* _Dataset excerpts_:

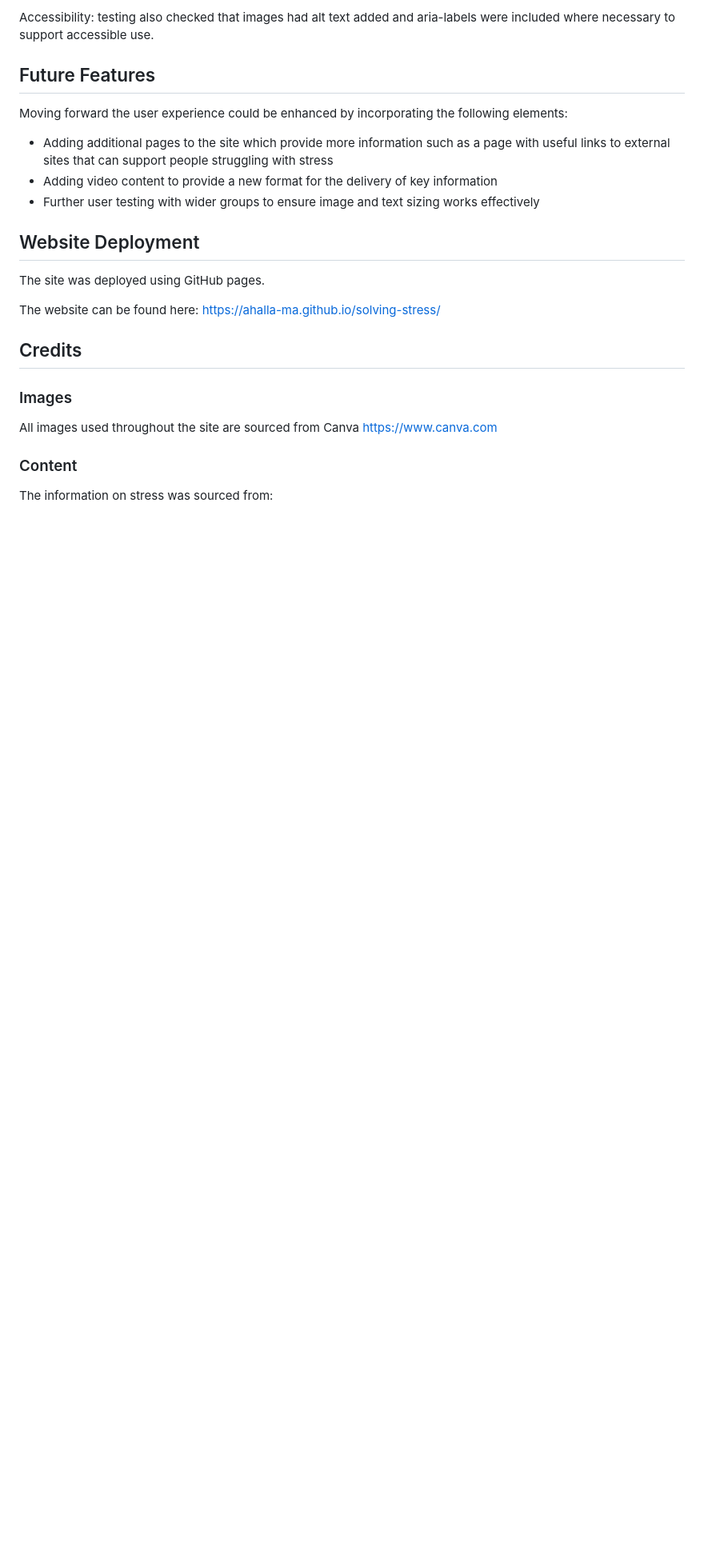
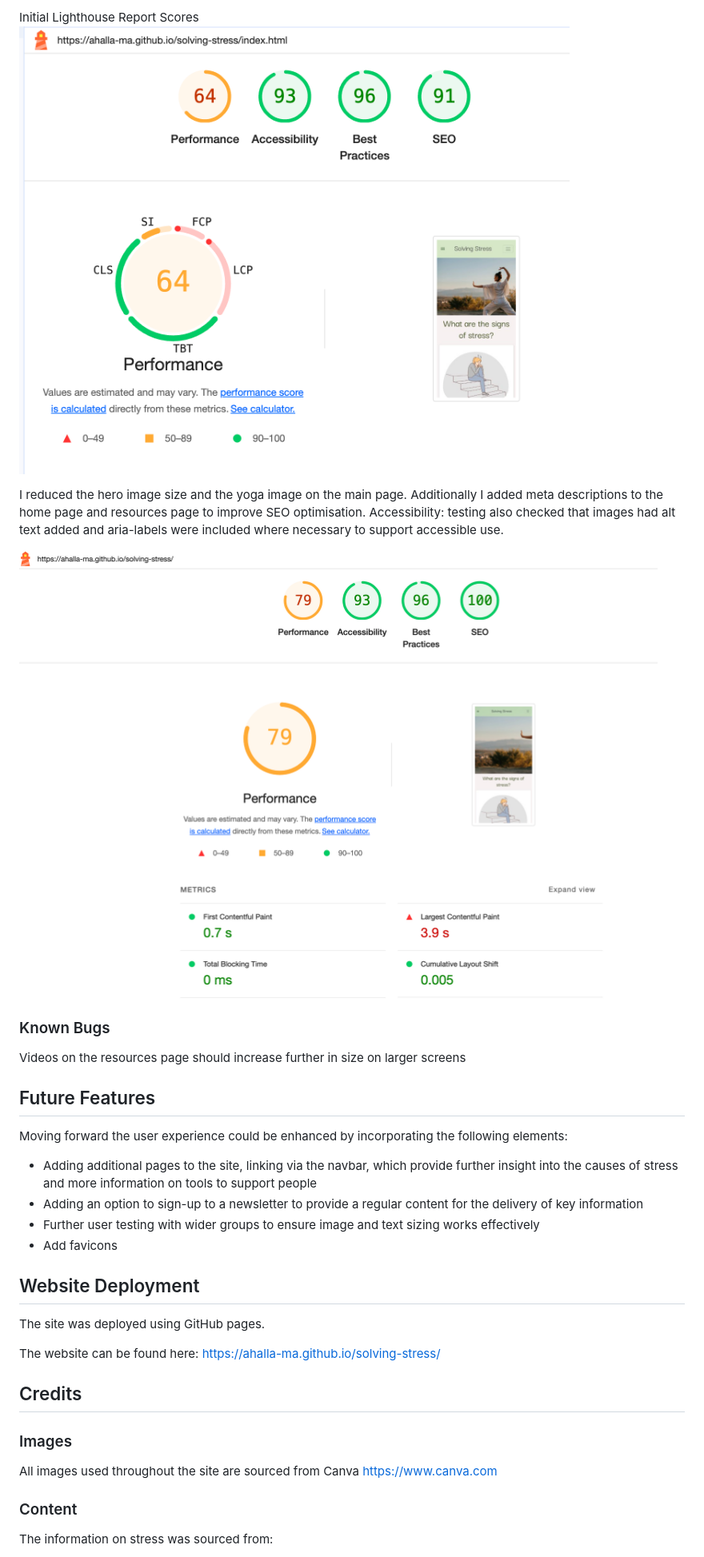
Before and after one commit to AHalla-Ma/managing-stress, a Markdown page: README.md, the part around the change printed below. Shown: that part at 80% size. GitHub-like rendering; pictures changed too: assets/images/Initial_lighthouse_report_solving_stress.png (added), assets/images/Repeated_lighthouse_test_solving_stress.png (added); blank space fills up the shorter version.

Commit message:
update README for clarity and style

```diff
--- a/README.md
+++ b/README.md
@@ -80,13 +88,23 @@ The website was tested in the following ways before finalisation:
 
-Accessibility: testing also checked that images had alt text added and aria-labels were included where necessary to support accessible use.
+Initial Lighthouse Report Scores
+![Initial Lighthouse Report](/assets/images/Initial_lighthouse_report_solving_stress.png)
+
+I reduced the hero image size and the yoga image on the main page. Additionally I added meta descriptions to the home page and resources page to improve SEO optimisation. Accessibility: testing also checked that images had alt text added and aria-labels were included where necessary to support accessible use.
+
+![Repeated Lighthouse Report](/assets/images/Repeated_lighthouse_test_solving_stress.png)
+
+### Known Bugs
+
+Videos on the resources page should increase further in size on larger screens
 
 ## Future Features
 
 Moving forward the user experience could be enhanced by incorporating the following elements:
 
-- Adding additional pages to the site which provide more information such as a page with useful links to external sites that can support people struggling with stress
-- Adding video content to provide a new format for the delivery of key information
+- Adding additional pages to the site, linking via the navbar, which provide further insight into the causes of stress and more information on tools to support people
+- Adding an option to sign-up to a newsletter to provide a regular content for the delivery of key information
 - Further user testing with wider groups to ensure image and text sizing works effectively
+- Add favicons
 
 ## Website Deployment
 
```
Also changed, not shown: other parts of README.md (+20 -11 lines), 1 other file.
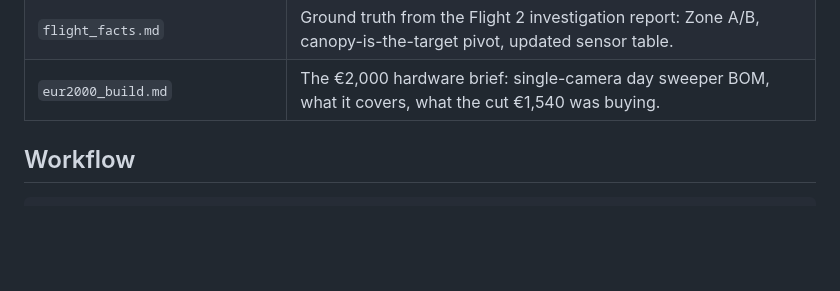
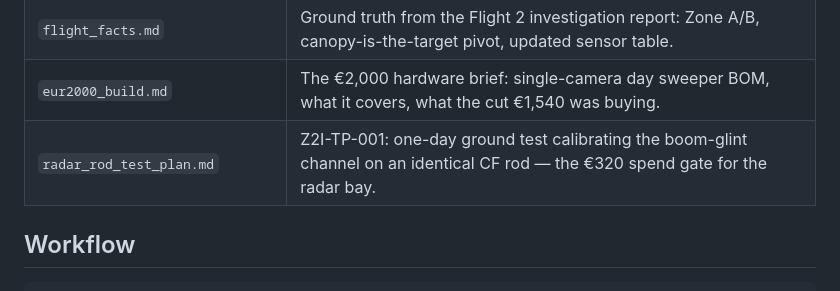
Before and after one commit to josemariano-hub/zarathustra-talmudisch, a Markdown page: payload-recovery/README.md, the part around the change. Rendered like a GitHub page; blank space fills up the shorter version.

```diff
--- a/payload-recovery/README.md
+++ b/payload-recovery/README.md
@@ -71,6 +71,7 @@ for it). The Insta360's card holds the descent video — the recovery prize.
 | `cots_comparison.md` | The COTS mirror: closest commercial full products (UX11, eBee X, Believer RTF, Trinity Pro) and the gaps no product fills. |
 | `flight_facts.md` | Ground truth from the Flight 2 investigation report: Zone A/B, canopy-is-the-target pivot, updated sensor table. |
 | `eur2000_build.md` | The €2,000 hardware brief: single-camera day sweeper BOM, what it covers, what the cut €1,540 was buying. |
+| `radar_rod_test_plan.md` | Z2I-TP-001: one-day ground test calibrating the boom-glint channel on an identical CF rod — the €320 spend gate for the radar bay. |
 
 ## Workflow
 
```
Also changed, not shown: payload-recovery/radar_rod_test_plan.md (added, +91 -0 lines).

* _Exercise_: Pictures stay out; the entries above are to be output exactly as given.

* _Written solution_:
Before and after one commit to AHalla-Ma/managing-stress, a Markdown page: README.md, the part around the change printed below. Shown: that part at 80% size. GitHub-like rendering; pictures changed too: assets/images/Initial_lighthouse_report_solving_stress.png (added), assets/images/Repeated_lighthouse_test_solving_stress.png (added); blank space fills up the shorter version.

Commit message:
update README for clarity and style

```diff
--- a/README.md
+++ b/README.md
@@ -80,13 +88,23 @@ The website was tested in the following ways before finalisation:
 
-Accessibility: testing also checked that images had alt text added and aria-labels were included where necessary to support accessible use.
+Initial Lighthouse Report Scores
+![Initial Lighthouse Report](/assets/images/Initial_lighthouse_report_solving_stress.png)
+
+I reduced the hero image size and the yoga image on the main page. Additionally I added meta descriptions to the home page and resources page to improve SEO optimisation. Accessibility: testing also checked that images had alt text added and aria-labels were included where necessary to support accessible use.
+
+![Repeated Lighthouse Report](/assets/images/Repeated_lighthouse_test_solving_stress.png)
+
+### Known Bugs
+
+Videos on the resources page should increase further in size on larger screens
 
 ## Future Features
 
 Moving forward the user experience could be enhanced by incorporating the following elements:
 
-- Adding additional pages to the site which provide more information such as a page with useful links to external sites that can support people struggling with stress
-- Adding video content to provide a new format for the delivery of key information
+- Adding additional pages to the site, linking via the navbar, which provide further insight into the causes of stress and more information on tools to support people
+- Adding an option to sign-up to a newsletter to provide a regular content for the delivery of key information
 - Further user testing with wider groups to ensure image and text sizing works effectively
+- Add favicons
 
 ## Website Deployment
 
```
Also changed, not shown: other parts of README.md (+20 -11 lines), 1 other file.
Before and after one commit to josemariano-hub/zarathustra-talmudisch, a Markdown page: payload-recovery/README.md, the part around the change. Rendered like a GitHub page; blank space fills up the shorter version.

```diff
--- a/payload-recovery/README.md
+++ b/payload-recovery/README.md
@@ -71,6 +71,7 @@ for it). The Insta360's card holds the descent video — the recovery prize.
 | `cots_comparison.md` | The COTS mirror: closest commercial full products (UX11, eBee X, Believer RTF, Trinity Pro) and the gaps no product fills. |
 | `flight_facts.md` | Ground truth from the Flight 2 investigation report: Zone A/B, canopy-is-the-target pivot, updated sensor table. |
 | `eur2000_build.md` | The €2,000 hardware brief: single-camera day sweeper BOM, what it covers, what the cut €1,540 was buying. |
+| `radar_rod_test_plan.md` | Z2I-TP-001: one-day ground test calibrating the boom-glint channel on an identical CF rod — the €320 spend gate for the radar bay. |
 
 ## Workflow
 
```
Also changed, not shown: payload-recovery/radar_rod_test_plan.md (added, +91 -0 lines).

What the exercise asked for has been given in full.